Councilman Sam Liccardo, the freshman councilman who's already running for mayor, is ramping up his green agenda, planning to ask the City Council to ban city-purchased bottled water. That would mean no more bottled water at council meetings, task force meetings and city community events. "There are a billion water bottles sitting in California landfills because the plastic is difficult to recycle," Liccardo reasons. "Bottling water leaves a much larger carbon footprint than taking water from the tap." Okaaay. Now, what's the alternative? A jug of water with reusable cups? "I think it's stupid," chimes in fellow Councilperson Pete Constant. He thinks relying on used bottles creates a potential health risk. "When you reuse water bottled without cleaning and drying you get bacteria. I know there have been news accounts of it and medical reporting highlighting this problem." If the issue is that there are too many plastic bottles piling up in the landfills, then the city should create a mandatory recycling policy, not ban bottled water, Constant says. But maybe it's better to just stop using plastic bottles period. The county's Agriculture and Environmental Waste Department placed a ban on using bottled water almost a year ago. Instead, staffers bring in jugs of tap water and reusable mugs. "It's great to recycle but better to not produce it in the first place," said Zachary DeVine, spokesman for the department. Liccardo, meanwhile, says he's still looking for the best way to go landfill-lite. "We may have to be creative," he said. One person who isn't worried about the switch-over is the city's Environmental Waste Services director John Stufflebean, who says San Jose is spending hundreds of thousands of dollars per year on hydration. How will City Hall manage? "Like we did for 10,000 years before bottled water," he reminds us.

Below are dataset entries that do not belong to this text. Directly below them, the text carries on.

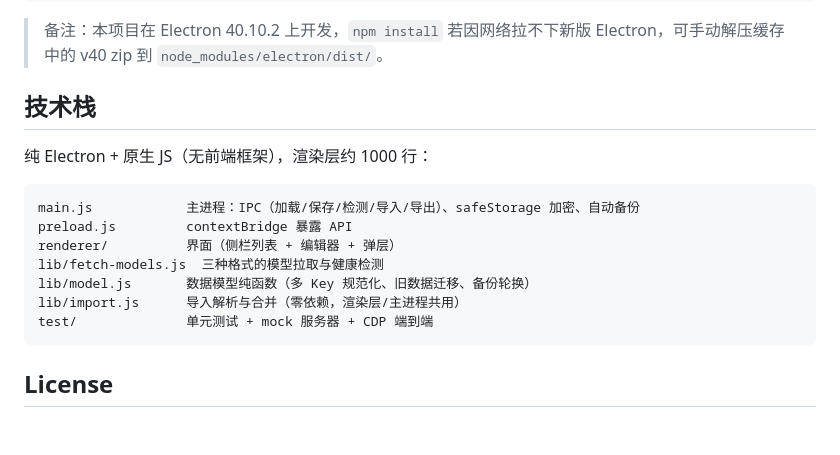
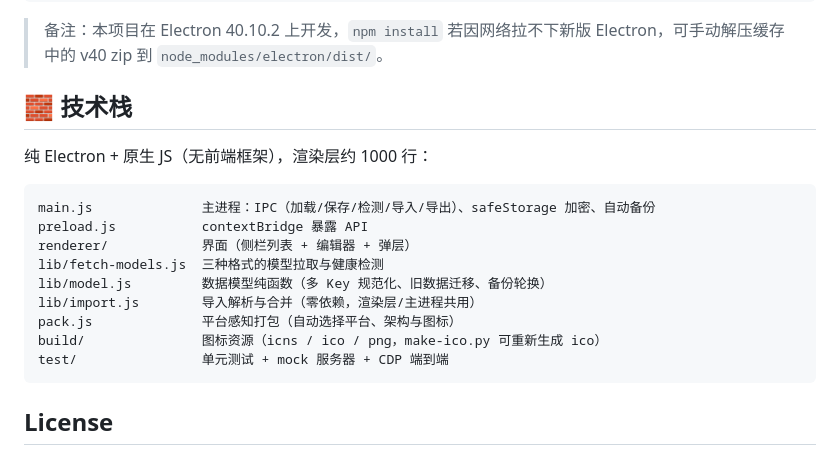
Before and after one commit to Handsonmac/api-key-manager, a Markdown page: README.md, the part around one of its changes. Rendered like a GitHub page; blank space fills up the shorter version.

````diff
--- a/README.md
+++ b/README.md
@@ -58,18 +73,20 @@ npm run pack:linux   # 交叉打包 Linux
 
 > 备注：本项目在 Electron 40.10.2 上开发，`npm install` 若因网络拉不下新版 Electron，可手动解压缓存中的 v40 zip 到 `node_modules/electron/dist/`。
 
-## 技术栈
+## 🧱 技术栈
 
 纯 Electron + 原生 JS（无前端框架），渲染层约 1000 行：
 
 ```
-main.js            主进程：IPC（加载/保存/检测/导入/导出）、safeStorage 加密、自动备份
-preload.js         contextBridge 暴露 API
-renderer/          界面（侧栏列表 + 编辑器 + 弹层）
+main.js              主进程：IPC（加载/保存/检测/导入/导出）、safeStorage 加密、自动备份
+preload.js           contextBridge 暴露 API
+renderer/            界面（侧栏列表 + 编辑器 + 弹层）
 lib/fetch-models.js  三种格式的模型拉取与健康检测
-lib/model.js       数据模型纯函数（多 Key 规范化、旧数据迁移、备份轮换）
-lib/import.js      导入解析与合并（零依赖，渲染层/主进程共用）
-test/              单元测试 + mock 服务器 + CDP 端到端
+lib/model.js         数据模型纯函数（多 Key 规范化、旧数据迁移、备份轮换）
+lib/import.js        导入解析与合并（零依赖，渲染层/主进程共用）
+pack.js              平台感知打包（自动选择平台、架构与图标）
+build/               图标资源（icns / ico / png，make-ico.py 可重新生成 ico）
+test/                单元测试 + mock 服务器 + CDP 端到端
 ```
 
 ## License
````
Also changed, not shown: other parts of README.md (+39 -24 lines).
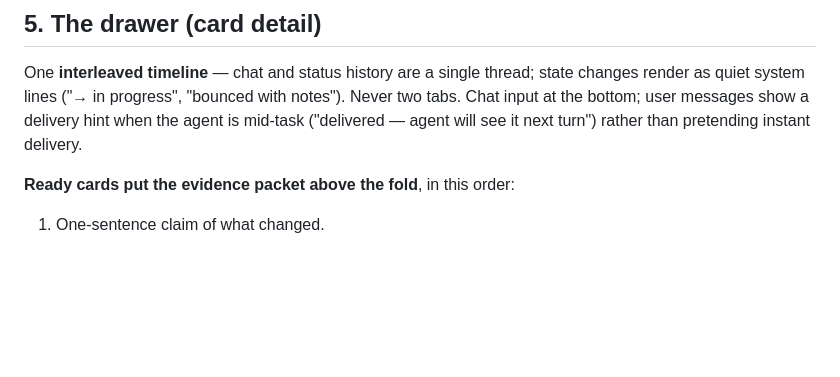
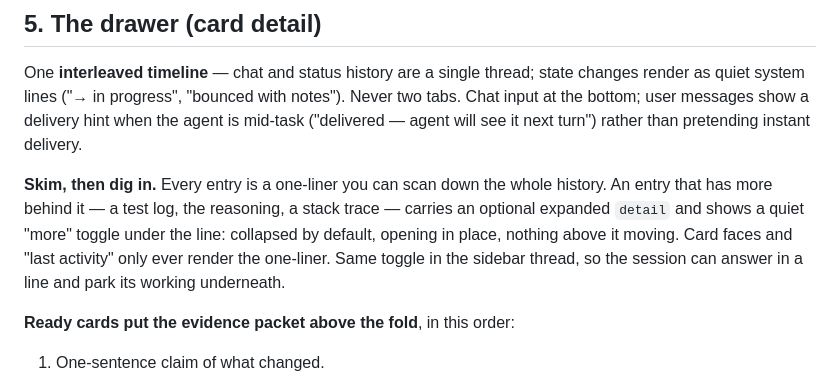
Before and after one commit to samhotchkiss/sprint, a Markdown page: docs/board-functional-spec.md, the part around the change. GitHub-like rendering; blank space fills up the shorter version.

```diff
--- a/docs/board-functional-spec.md
+++ b/docs/board-functional-spec.md
@@ -78,6 +78,12 @@ One **interleaved timeline** — chat and status history are a single thread; st
 as quiet system lines ("→ in progress", "bounced with notes"). Never two tabs. Chat input at the
 bottom; user messages show a delivery hint when the agent is mid-task ("delivered — agent will see
 it next turn") rather than pretending instant delivery.
+
+**Skim, then dig in.** Every entry is a one-liner you can scan down the whole history. An entry
+that has more behind it — a test log, the reasoning, a stack trace — carries an optional expanded
+`detail` and shows a quiet "more" toggle under the line: collapsed by default, opening in place,
+nothing above it moving. Card faces and "last activity" only ever render the one-liner. Same
+toggle in the sidebar thread, so the session can answer in a line and park its working underneath.
 
 **Ready cards put the evidence packet above the fold**, in this order:
 1. One-sentence claim of what changed.
```
Also changed, not shown: agents/sprint-worker.md (+34 -4 lines).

Recall by the Numbers
Obviously there was high-profile support for naming the new Vietnamese Business District "Little Saigon"—the Dome has never seen a council meeting as raucous as the one last week—but is there really anything to this recall hype? Fly is highly skeptical. Some Little Saigon supporters say they're ready to recall Madison Nguyen, who convinced the City Council that Saigon Business District was an acceptable compromise. Now, people often hear "recall" and think a candidate is done for, but take a closer look at the numbers. According to San Jose's City Attorney Rick Doyle, 12 percent of registered voters residing within Nguyen's District 7 must sign a petition to get a recall onto the ballot. There are roughly 32,000 registered voters in District 7, which means the Vietnamese community needs to collect almost 4,000 valid signatures to force a recall onto the ballot. "I don't know how easy or how hard it is," Doyle said. It might be harder than it appears, considering some of the people leading the recall effort are not residents of Nguyen's district. Still, they are hoping to mobilize enough support from within the district to boot the first Vietnamese-American councilmember from her seat. "They don't understand why she is allergic to the name 'Little Saigon,'" said Barry Hung Do, a member of the Committee for Little Saigon. "We would rather have a non-Vietnamese-American and good ally than a Vietnamese-American that betrays us." It wouldn't be the first time a councilmember was facing a potential recall. A handful of councilmembers have thwarted such attempts over the years. The only success of the last two decades: in the early 1990s, voters recalled former Councilwoman Kathy Cole after she was caught on videotape tugging both sides of her eyes to describe Asians.
There are two sides to every story, and in the case of Colleen Wilcox, the former Santa Clara County schools superintendent who was accused of discrimination and harassment, the South Bay has only heard one of them. At least, that's what Wilcox supporters say. A group of 100 of them are throwing the former schools leader a party in her honor. Hundreds more are expected to attend the Dec. 4 soiree, where attendees can make their checks out to the San Jose State University Wilcox Education Endowment. Perhaps this will help polish up her tarnished reputation after she was pressured to resign amid accusations that she harassed and berated her minority employees. Wilcox supporters say she was a victim of disgruntled employees who ganged up on her. "When an underperforming or incompetent employee becomes aware that their performance has come under close scrutiny, their simple solution is to file charges of harassment and/or discrimination (often in collaboration with other disgruntled and underperforming colleagues) against their superior," wrote one, "thereby triggering an investigation and a 'no retaliation' clause. The party's organizers say that in 16 years "there is bound to be a certain number of people who would like to see you fired. You have to look at all the things she has done over the years."